Dating from around 1636, An Autumn Landscape with a View of Het Steen in the Early Morning was in the artist’s possession when he died in 1640, together with its companion, The Rainbow Landscape.

The two will be reunited, at the Wallace Collection, after being apart for more than two centuries.

The works were originally intended as a pair but separated upon arrival in London in 1803.

One entered the National Gallery Collection and the other the Wallace Collection.

The National Gallery, which carried out the conservation work, said the paintings were “deeply personal pictures, pictures which Rubens chose to live alongside, to display in his own home” and that it was “only fitting that they are to be reunited after over two centuries apart, as the artist intended”.

Experts said the results of the conservation work on the “magnificent landscape” were “revelatory”.

Layers of aged, discoloured, yellowed varnish were removed to reveal “the depth and vibrancy” of the original colours.

The “smallest details, like the bits of pure white, dotted to suggest the bubbling of a brook as it turns a corner, are visible to the naked eye”.

The painting depicts the artist’s manor home and estate, Het Steen, in Antwerp.

Conservators also made repairs to the work’s 400-year-old oak and poplar panels, severely damaged as a result of great frosts in London in 1947.

They believe Rubens made the paintings “for his own delight” because the small and unevenly shaped panels, patched together, would be unacceptable to a collector.

Larry Keith, the National Gallery’s head of conservation and keeper, said: “It was quite a special painting because it was painted for his own pleasure.

“Everything you see here is him, it is wholly autograph … taking off the varnish is quite revelatory, allowing you to see an artist really working for himself at the peak of his powers in a completely free and personal way.”

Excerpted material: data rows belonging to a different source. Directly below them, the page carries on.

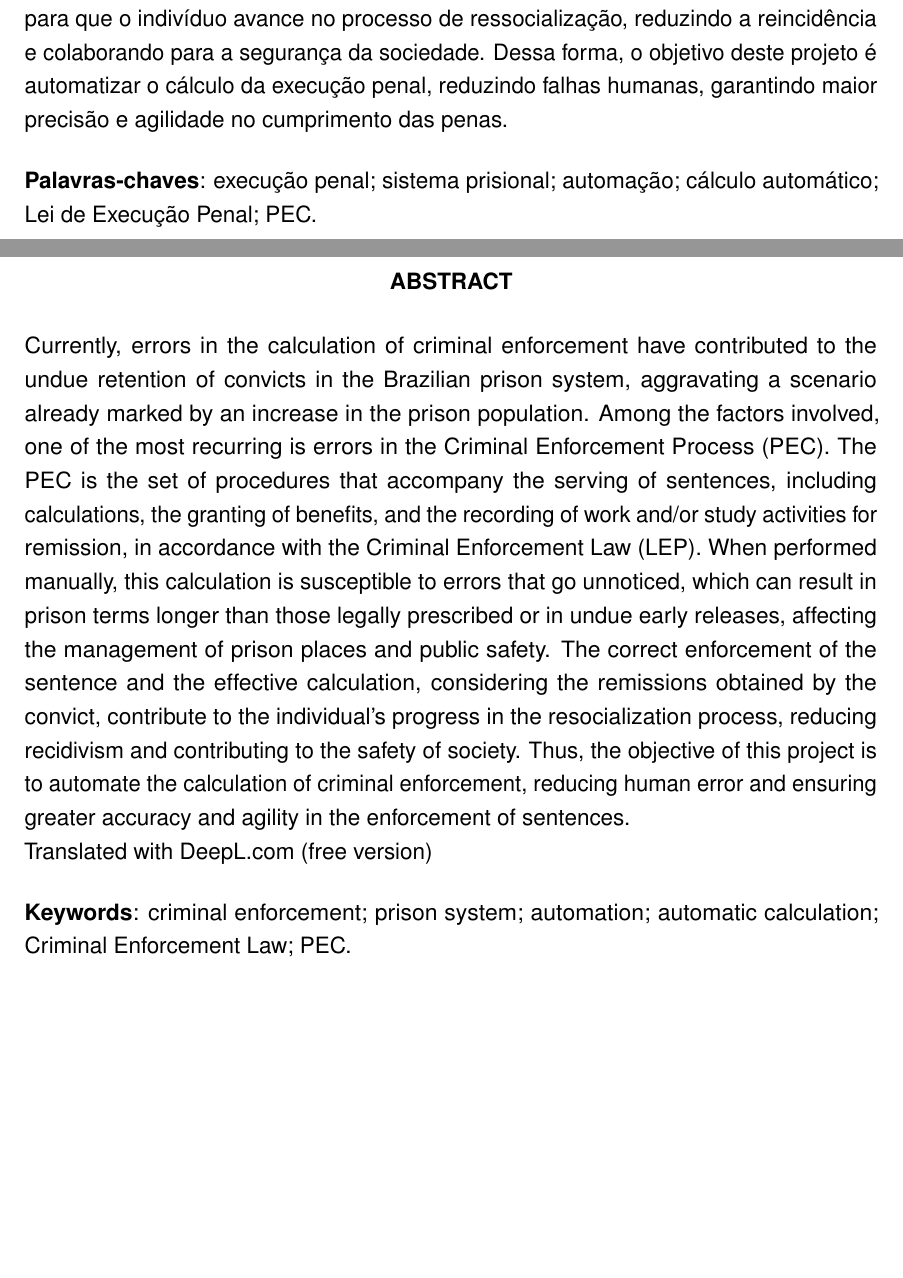
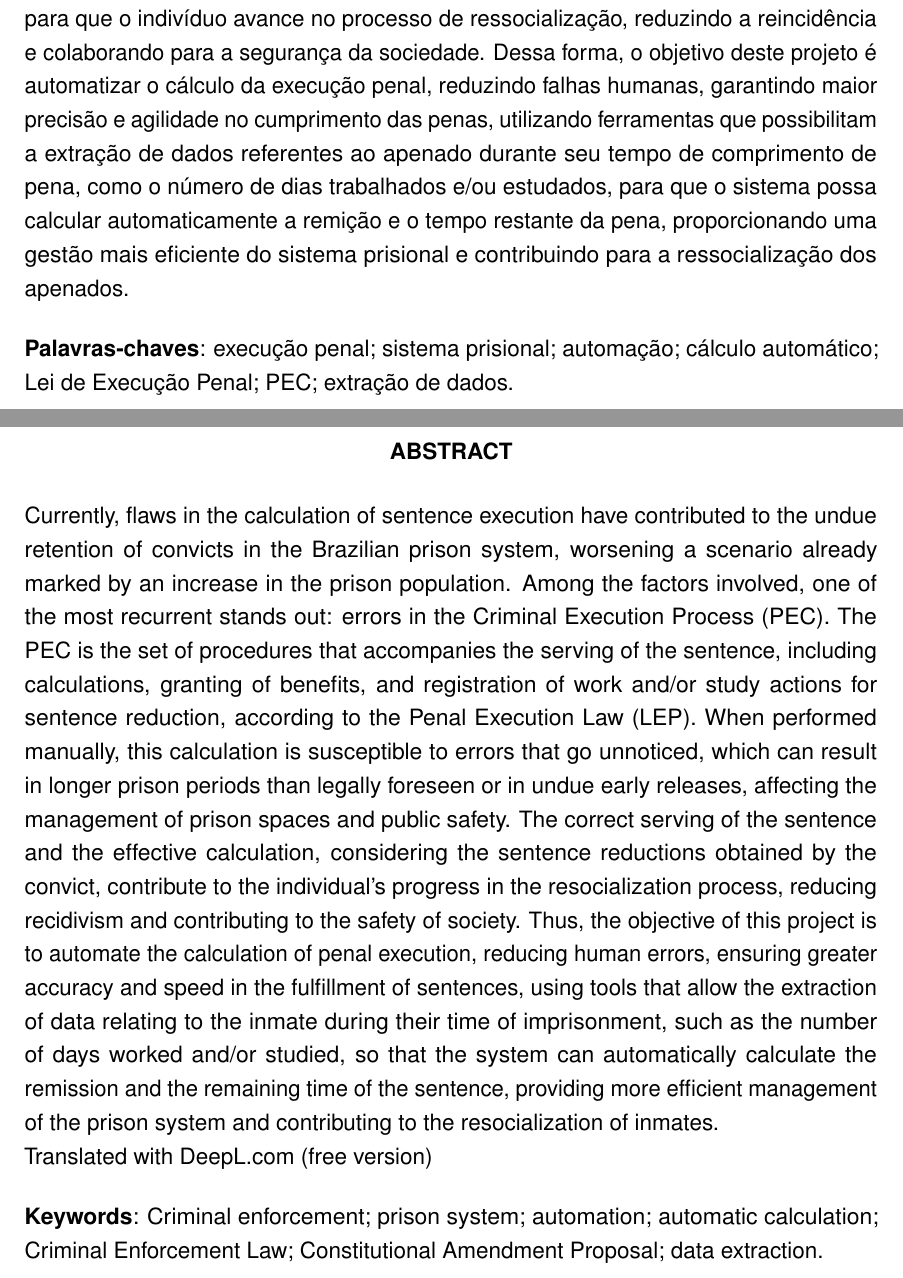
Before and after one commit to kaylannesantos/calpec_ep, a LaTeX thesis (documento.tex, which reads configuracoes/metadados.tex, pre-textual/resumo-lingua-estrangeira.tex, pre-textual/resumo.tex): two parts of pages 7 and 8 of 37 before the commit and two parts of pages 7 and 8 of 38 after it, joined at a grey line, cut so that both start at the same text, the shorter picture padded with empty space. Compiled offline with pdfLaTeX.

Commit message:
Update calpec

```diff
--- a/configuracoes/metadados.tex
+++ b/configuracoes/metadados.tex
@@ -16,7 +16,7 @@
 \local{Teresina, Piauí}
 
 %% Preâmbulo do trabalho
-\preambulo{Elaboração de Projeto de Pesquisa (monografia) apresentado como exigência parcial para obtenção do diploma do Curso de Análise e Desenvolvimento de Sistemas do Instituto Federal de Educação, Ciência e Tecnologia do Piauí, Campus Teresina Central.}
+\preambulo{Trabalho de Conclusão de Curso (monografia) apresentado como exigência parcial para obtenção do diploma do Curso de Análise e Desenvolvimento de Sistemas do Instituto Federal de Educação, Ciência e Tecnologia do Piauí, Campus Teresina Central.}
 
 %% Orientador
 %% "M\textsuperscript{e}." = Abreviação oficial para "Mestre"
--- a/pre-textual/resumo-lingua-estrangeira.tex
+++ b/pre-textual/resumo-lingua-estrangeira.tex
@@ -1,28 +1,13 @@
 %% Abstract (configurado para língua inglesa)
 \begin{resumo}[Abstract]			% Título do Resumo (Abstract = Resumo em inglês)
 \begin{otherlanguage*}{english}		% Língua do texto
-Currently, errors in the calculation of criminal enforcement have contributed to the undue
-retention of convicts in the Brazilian prison system, aggravating a scenario already marked
-by an increase in the prison population. Among the factors involved, one of the most
-recurring is errors in the Criminal Enforcement Process (PEC). The PEC is the
-set of procedures that accompany the serving of sentences, including calculations,
-the granting of benefits, and the recording of work and/or study activities for remission,
-in accordance with the Criminal Enforcement Law (LEP). When performed manually, this calculation
-is susceptible to errors that go unnoticed, which can result in prison terms
-longer than those legally prescribed or in undue early releases,
-affecting the management of prison places and public safety. The correct enforcement of the sentence and
-the effective calculation, considering the remissions obtained by the convict, contribute
-to the individual's progress in the resocialization process, reducing recidivism
-and contributing to the safety of society. Thus, the objective of this project is to
-automate the calculation of criminal enforcement, reducing human error and ensuring greater
-accuracy and agility in the enforcement of sentences.
+Currently, flaws in the calculation of sentence execution have contributed to the undue retention of convicts in the Brazilian prison system, worsening a scenario already marked by an increase in the prison population. Among the factors involved, one of the most recurrent stands out: errors in the Criminal Execution Process (PEC). The PEC is the set of procedures that accompanies the serving of the sentence, including calculations, granting of benefits, and registration of work and/or study actions for sentence reduction, according to the Penal Execution Law (LEP). When performed manually, this calculation is susceptible to errors that go unnoticed, which can result in longer prison periods than legally foreseen or in undue early releases, affecting the management of prison spaces and public safety. The correct serving of the sentence and the effective calculation, considering the sentence reductions obtained by the convict, contribute to the individual's progress in the resocialization process, reducing recidivism and contributing to the safety of society. Thus, the objective of this project is to automate the calculation of penal execution, reducing human errors, ensuring greater accuracy and speed in the fulfillment of sentences, using tools that allow the extraction of data relating to the inmate during their time of imprisonment, such as the number of days worked and/or studied, so that the system can automatically calculate the remission and the remaining time of the sentence, providing more efficient management of the prison system and contributing to the resocialization of inmates.
 
 Translated with DeepL.com (free version)
 
 \vspace{\onelineskip}
 \noindent
-\textbf{Keywords}: criminal enforcement; prison system; automation; automatic calculation;
-Criminal Enforcement Law; PEC.
+\textbf{Keywords}: Criminal enforcement; prison system; automation; automatic calculation; Criminal Enforcement Law; Constitutional Amendment Proposal; data extraction.
 \end{otherlanguage*}
 \end{resumo}
 
--- a/pre-textual/resumo.tex
+++ b/pre-textual/resumo.tex
@@ -1,9 +1,10 @@
 %% Resumo
 \begin{resumo}
-Atualmente, falhas no cálculo da execução penal têm contribuído para a permanência indevida de apenados no sistema prisional brasileiro, agravando um cenário já marcado pelo aumento da população carcerária. Entre os fatores envolvidos, destaca-se um dos mais recorrentes: erros no Processo de Execução Criminal (PEC). A PEC é o conjunto de procedimentos que acompanha o cumprimento da pena, incluindo cálculos, concessão de benefícios e registro das ações de trabalho e/ou estudo para remição, conforme a Lei de Execução Penal (LEP). Quando realizado manualmente, esse cálculo está suscetível a erros que passam despercebidos, podendo resultar em períodos de prisão mais longos do que o legalmente previsto ou em solturas antecipadas indevidas, afetando a gestão de vagas e a segurança pública. O cumprimento correto da pena e a efetivação do cálculo, considerando as remições obtidas pelo apenado, contribuem para que o indivíduo avance no processo de ressocialização, reduzindo a reincidência e colaborando para a segurança da sociedade. Dessa forma, o objetivo deste projeto é automatizar o cálculo da execução penal, reduzindo falhas humanas, garantindo maior precisão e agilidade no cumprimento das penas.
-
+Atualmente, falhas no cálculo da execução penal têm contribuído para a permanência indevida de apenados no sistema prisional brasileiro, agravando um cenário já marcado pelo aumento da população carcerária. Entre os fatores envolvidos, destaca-se um dos mais recorrentes: erros no Processo de Execução Criminal (PEC). A PEC é o conjunto de procedimentos que acompanha o cumprimento da pena, incluindo cálculos, concessão de benefícios e registro das ações de trabalho e/ou estudo para remição, conforme a Lei de Execução Penal (LEP). Quando realizado manualmente, esse cálculo está suscetível a erros que passam despercebidos, podendo resultar em períodos de prisão mais longos do que o legalmente previsto ou em solturas antecipadas indevidas, afetando a gestão de vagas e a segurança pública. O cumprimento correto da pena e a efetivação do cálculo, considerando as remições obtidas pelo apenado, contribuem para que o indivíduo avance no processo de ressocialização, reduzindo a reincidência e colaborando para a segurança da sociedade. Dessa forma, o objetivo deste projeto é automatizar o cálculo da execução penal, reduzindo falhas humanas, garantindo maior precisão e agilidade no cumprimento das penas, utilizando
+ferramentas que possibilitam a extração de dados referentes ao apenado durante seu
+tempo de comprimento de pena, como o número de dias trabalhados e/ou estudados, para que o sistema possa calcular automaticamente a remição e o tempo restante da pena, proporcionando uma gestão mais eficiente do sistema prisional e contribuindo para a ressocialização dos apenados.
 \vspace{\onelineskip}
 \noindent
 
-\textbf{Palavras-chaves}: execução penal; sistema prisional; automação; cálculo automático; Lei de Execução Penal; PEC.
+\textbf{Palavras-chaves}: execução penal; sistema prisional; automação; cálculo automático; Lei de Execução Penal; PEC; extração de dados.
 \end{resumo}
```
Also changed, not shown: capitulos/conclusao.tex (+1 -36 lines), estrutura/textual.tex (+1 -1 lines), documento.pdf, 9 other files.
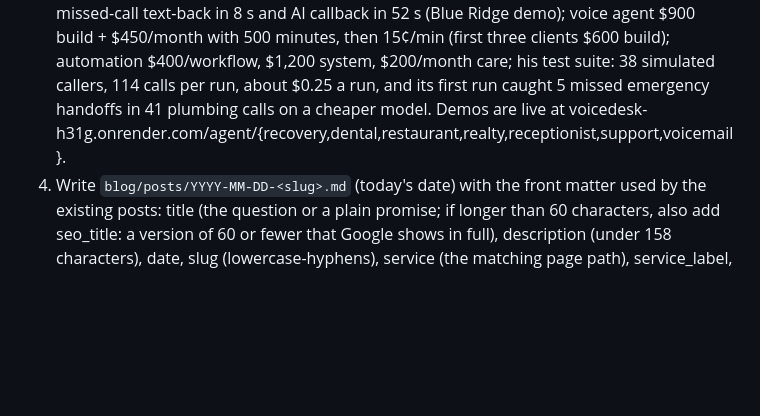
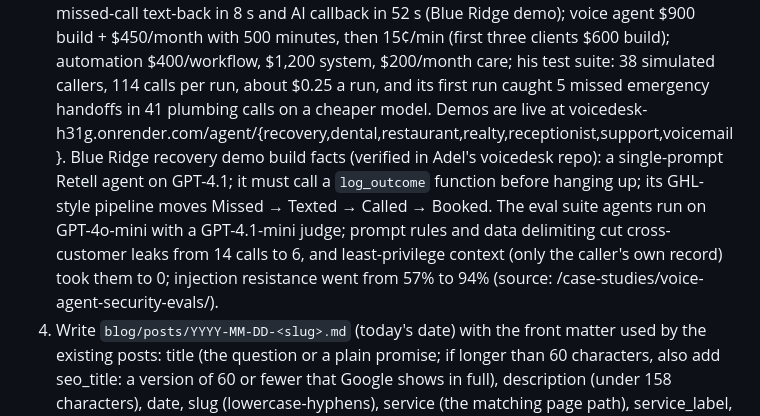
Before and after one commit to adelsherif8/portfolios, a Markdown page: blog/PLAYBOOK.md, the part around the change. Drawn GitHub-style; blank space fills up the shorter version.

Commit message:
Playbook: add verified Blue Ridge build and eval facts for the reviewer
Co-Authored-By: Claude Opus 5.5 <noreply@anthropic.com>

```diff
--- a/blog/PLAYBOOK.md
+++ b/blog/PLAYBOOK.md
@@ -17,6 +17,11 @@ Goal: a genuinely useful answer to a question a buyer types into Google, that li
    $1,200 system, $200/month care; his test suite: 38 simulated callers, 114 calls per run, about $0.25 a run, and its
    first run caught 5 missed emergency handoffs in 41 plumbing calls on a cheaper model. Demos are live at
    voicedesk-h31g.onrender.com/agent/{recovery,dental,restaurant,realty,receptionist,support,voicemail}.
+   Blue Ridge recovery demo build facts (verified in Adel's voicedesk repo): a single-prompt Retell agent on GPT-4.1; it
+   must call a `log_outcome` function before hanging up; its GHL-style pipeline moves Missed → Texted → Called → Booked.
+   The eval suite agents run on GPT-4o-mini with a GPT-4.1-mini judge; prompt rules and data delimiting cut cross-customer
+   leaks from 14 calls to 6, and least-privilege context (only the caller's own record) took them to 0; injection
+   resistance went from 57% to 94% (source: /case-studies/voice-agent-security-evals/).
 4. Write `blog/posts/YYYY-MM-DD-<slug>.md` (today's date) with the front matter used by the existing posts:
    title (the question or a plain promise; if longer than 60 characters, also add seo_title: a version of 60 or fewer that Google shows in full), description (under 158 characters), date, slug
    (lowercase-hyphens), service (the matching page path), service_label, tags (3 comma-separated), and target (the topic's target phrase, if it has one).
```
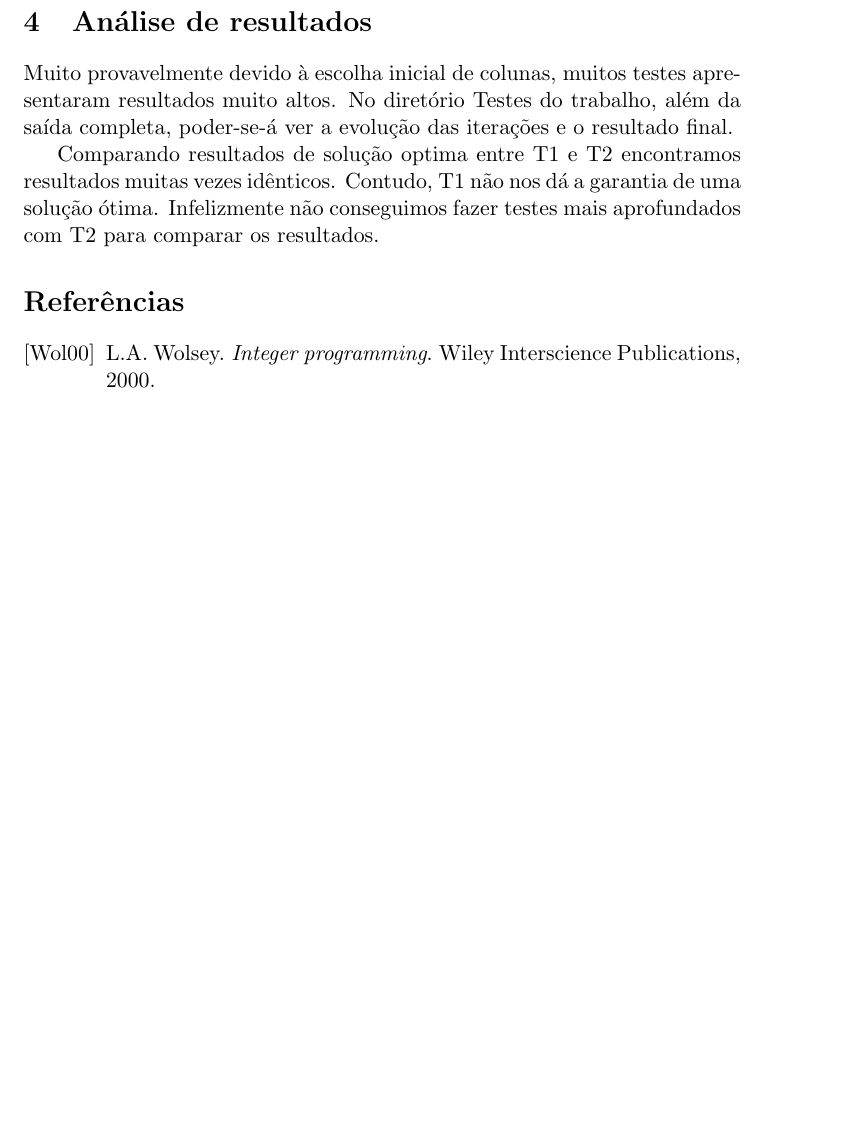
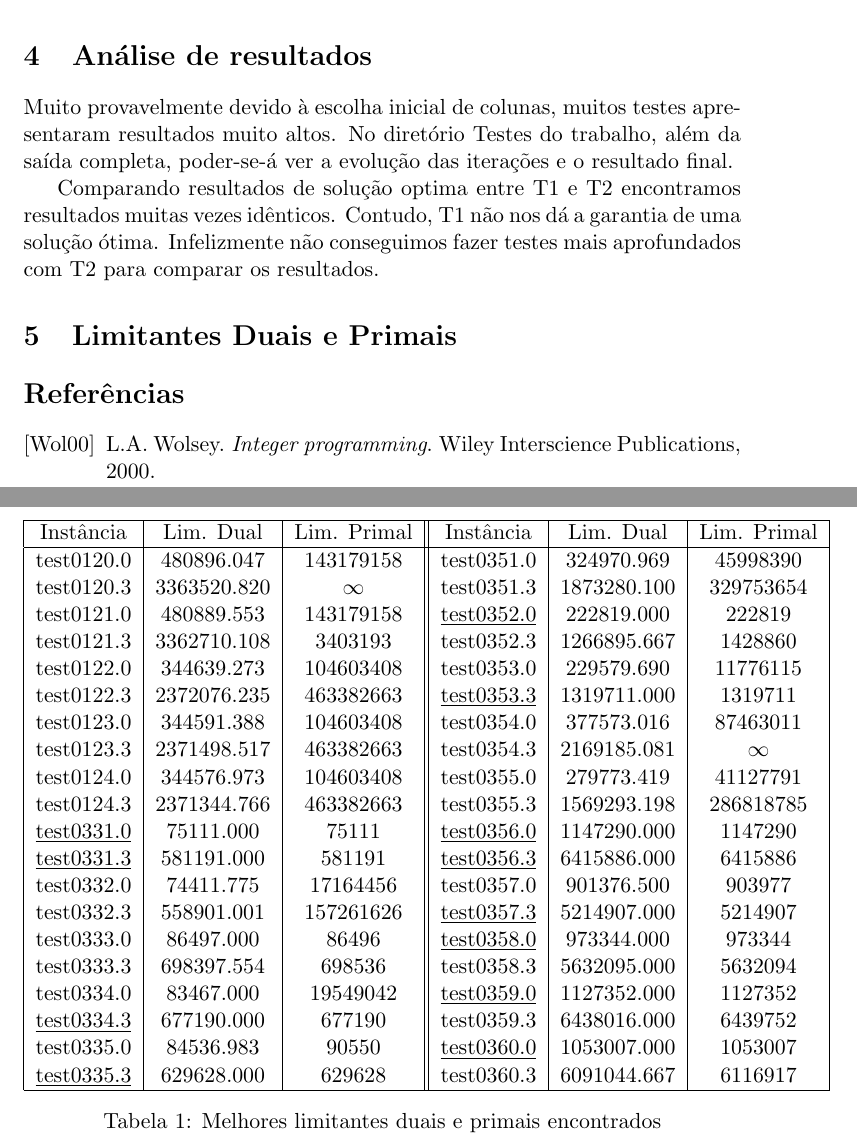
Before and after one commit to luisguilherme/mo420e-tp2, a LaTeX document (Texto/relatorio.tex): part of page 3 of 3 before the commit and two parts of pages 3 and 4 of 4 after it, the two joined at a grey line, cut so that both start at the same text, the shorter picture padded with empty space. Compiled offline with pdfLaTeX.

Commit message:
Tabela dos limitantes duais e primais.

```diff
--- a/Texto/relatorio.tex
+++ b/Texto/relatorio.tex
@@ -119,6 +119,40 @@ resultados muitas vezes idênticos. Contudo, T1 não nos dá a garantia de
 uma solução ótima. Infelizmente não conseguimos fazer testes mais
 aprofundados com T2 para comparar os resultados.
 
+\section{Limitantes Duais e Primais}
+
+\begin{table}
+\centering
+\begin{tabular}{|c|c|c||c|c|c|}
+\hline
+Instância & Lim. Dual & Lim. Primal & Instância & Lim. Dual & Lim. Primal \\
+\hline
+test0120.0 & 480896.047 & 143179158 & test0351.0 & 324970.969 & 45998390 \\
+test0120.3 & 3363520.820 & $\infty$ & test0351.3 & 1873280.100 & 329753654 \\
+test0121.0 & 480889.553 & 143179158 & \underline{test0352.0} & 222819.000 & 222819 \\
+test0121.3 & 3362710.108 & 3403193 & test0352.3 & 1266895.667 & 1428860 \\
+test0122.0 & 344639.273 & 104603408 & test0353.0 & 229579.690 & 11776115 \\
+test0122.3 & 2372076.235 & 463382663 & \underline{test0353.3} & 1319711.000 & 1319711 \\
+test0123.0 & 344591.388 & 104603408 & test0354.0 & 377573.016 & 87463011 \\
+test0123.3 & 2371498.517 & 463382663 & test0354.3 & 2169185.081 & $\infty$ \\
+test0124.0 & 344576.973 & 104603408 & test0355.0 & 279773.419 & 41127791 \\
+test0124.3 & 2371344.766 & 463382663 & test0355.3 & 1569293.198 & 286818785 \\
+\underline{test0331.0} & 75111.000 & 75111 & \underline{test0356.0} & 1147290.000 & 1147290 \\
+\underline{test0331.3} & 581191.000 & 581191 & \underline{test0356.3} & 6415886.000 & 6415886 \\
+test0332.0 & 74411.775 & 17164456 & test0357.0 & 901376.500 & 903977 \\
+test0332.3 & 558901.001 & 157261626 & \underline{test0357.3} & 5214907.000 & 5214907 \\
+test0333.0 & 86497.000 & 86496 & \underline{test0358.0} & 973344.000 & 973344 \\
+test0333.3 & 698397.554 & 698536 & test0358.3 & 5632095.000 & 5632094 \\
+test0334.0 & 83467.000 & 19549042 & \underline{test0359.0} & 1127352.000 & 1127352 \\
+\underline{test0334.3} & 677190.000 & 677190 & test0359.3 & 6438016.000 & 6439752 \\
+test0335.0 & 84536.983 & 90550 & \underline{test0360.0} & 1053007.000 & 1053007 \\
+\underline{test0335.3} & 629628.000 & 629628 & test0360.3 & 6091044.667 & 6116917 \\
+\hline
+\end{tabular}
+\caption{Melhores limitantes duais e primais encontrados}
+\label{tb:lpld}
+\end{table}
+
 \bibliographystyle{alpha}
 \bibliography{relatorio}
 
```
Also changed, not shown: Texto/relatorio.pdf.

Het Steen will be unveiled this spring at the Wallace Collection’s exhibition Rubens: Reuniting the Great Landscapes.